WHAT THE EXERCISE ASKS:
Copy each line of the data below with the word "spacing".

====== DATA FOR PROCESSING ======

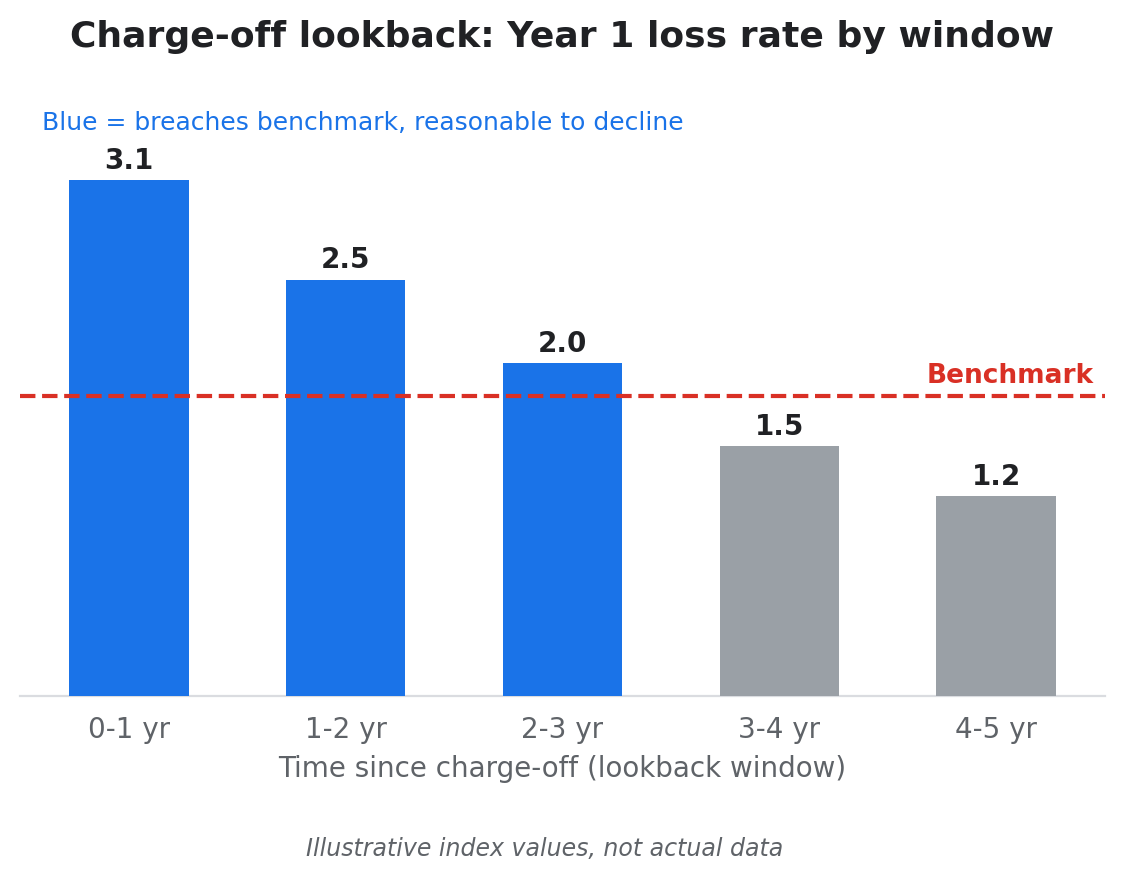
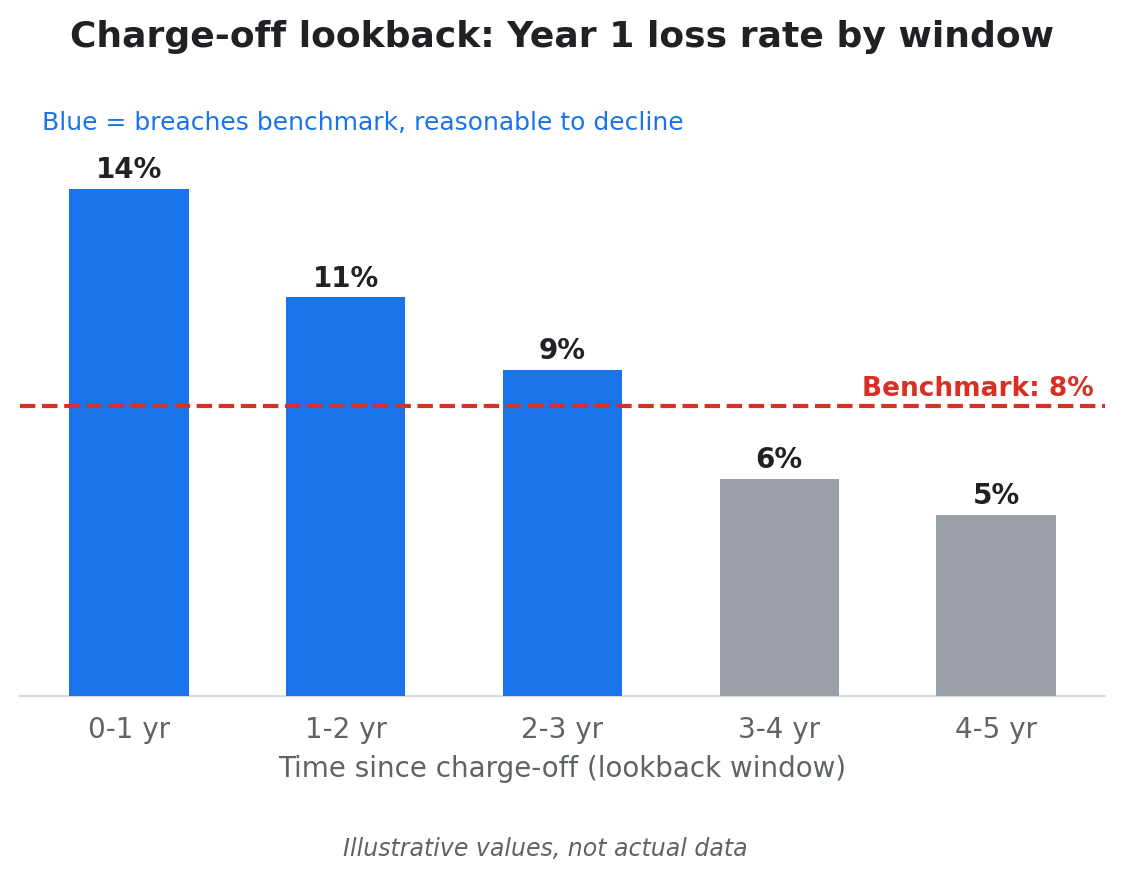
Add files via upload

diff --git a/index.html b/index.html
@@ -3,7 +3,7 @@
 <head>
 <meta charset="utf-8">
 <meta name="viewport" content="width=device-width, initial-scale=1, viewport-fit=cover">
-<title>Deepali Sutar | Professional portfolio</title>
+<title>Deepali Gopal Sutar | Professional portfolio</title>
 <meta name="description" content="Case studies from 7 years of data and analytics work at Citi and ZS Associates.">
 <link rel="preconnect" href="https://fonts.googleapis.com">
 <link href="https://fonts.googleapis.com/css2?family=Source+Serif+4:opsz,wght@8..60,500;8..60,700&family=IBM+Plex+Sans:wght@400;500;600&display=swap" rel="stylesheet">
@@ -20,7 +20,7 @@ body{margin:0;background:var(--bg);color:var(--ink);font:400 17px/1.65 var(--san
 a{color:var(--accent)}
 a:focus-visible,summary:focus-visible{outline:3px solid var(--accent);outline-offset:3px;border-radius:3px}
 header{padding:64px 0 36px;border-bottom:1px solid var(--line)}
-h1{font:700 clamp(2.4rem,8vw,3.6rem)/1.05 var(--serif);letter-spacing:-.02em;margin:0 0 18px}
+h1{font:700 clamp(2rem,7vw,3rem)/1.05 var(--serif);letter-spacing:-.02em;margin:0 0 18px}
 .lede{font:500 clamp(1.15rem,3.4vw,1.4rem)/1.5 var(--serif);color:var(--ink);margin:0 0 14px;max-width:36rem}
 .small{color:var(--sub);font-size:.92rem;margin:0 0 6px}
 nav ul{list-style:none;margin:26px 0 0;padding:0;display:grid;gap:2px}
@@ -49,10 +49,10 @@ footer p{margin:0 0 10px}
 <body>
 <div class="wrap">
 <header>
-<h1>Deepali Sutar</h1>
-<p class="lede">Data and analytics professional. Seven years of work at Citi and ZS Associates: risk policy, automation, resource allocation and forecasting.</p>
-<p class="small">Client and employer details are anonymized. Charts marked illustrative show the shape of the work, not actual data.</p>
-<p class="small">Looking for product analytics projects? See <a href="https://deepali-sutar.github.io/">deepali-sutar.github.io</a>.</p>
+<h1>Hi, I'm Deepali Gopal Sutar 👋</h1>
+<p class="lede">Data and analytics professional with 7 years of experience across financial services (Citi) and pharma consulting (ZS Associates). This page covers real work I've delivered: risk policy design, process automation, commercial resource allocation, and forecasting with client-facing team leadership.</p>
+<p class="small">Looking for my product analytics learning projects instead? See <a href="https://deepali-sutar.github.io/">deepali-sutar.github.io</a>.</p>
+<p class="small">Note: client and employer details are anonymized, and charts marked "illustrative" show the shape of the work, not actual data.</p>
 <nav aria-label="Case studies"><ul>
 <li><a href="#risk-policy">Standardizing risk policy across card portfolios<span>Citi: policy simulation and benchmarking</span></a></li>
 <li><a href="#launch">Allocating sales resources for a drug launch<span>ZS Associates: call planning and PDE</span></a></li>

======

OUTPUT OF THE TASK:
-h1{font:700 clamp(2.4rem,8vw,3.6rem)/1.05 var(--serif);letter-spacing:-.02em;margin:0 0 18px}
+h1{font:700 clamp(2rem,7vw,3rem)/1.05 var(--serif);letter-spacing:-.02em;margin:0 0 18px}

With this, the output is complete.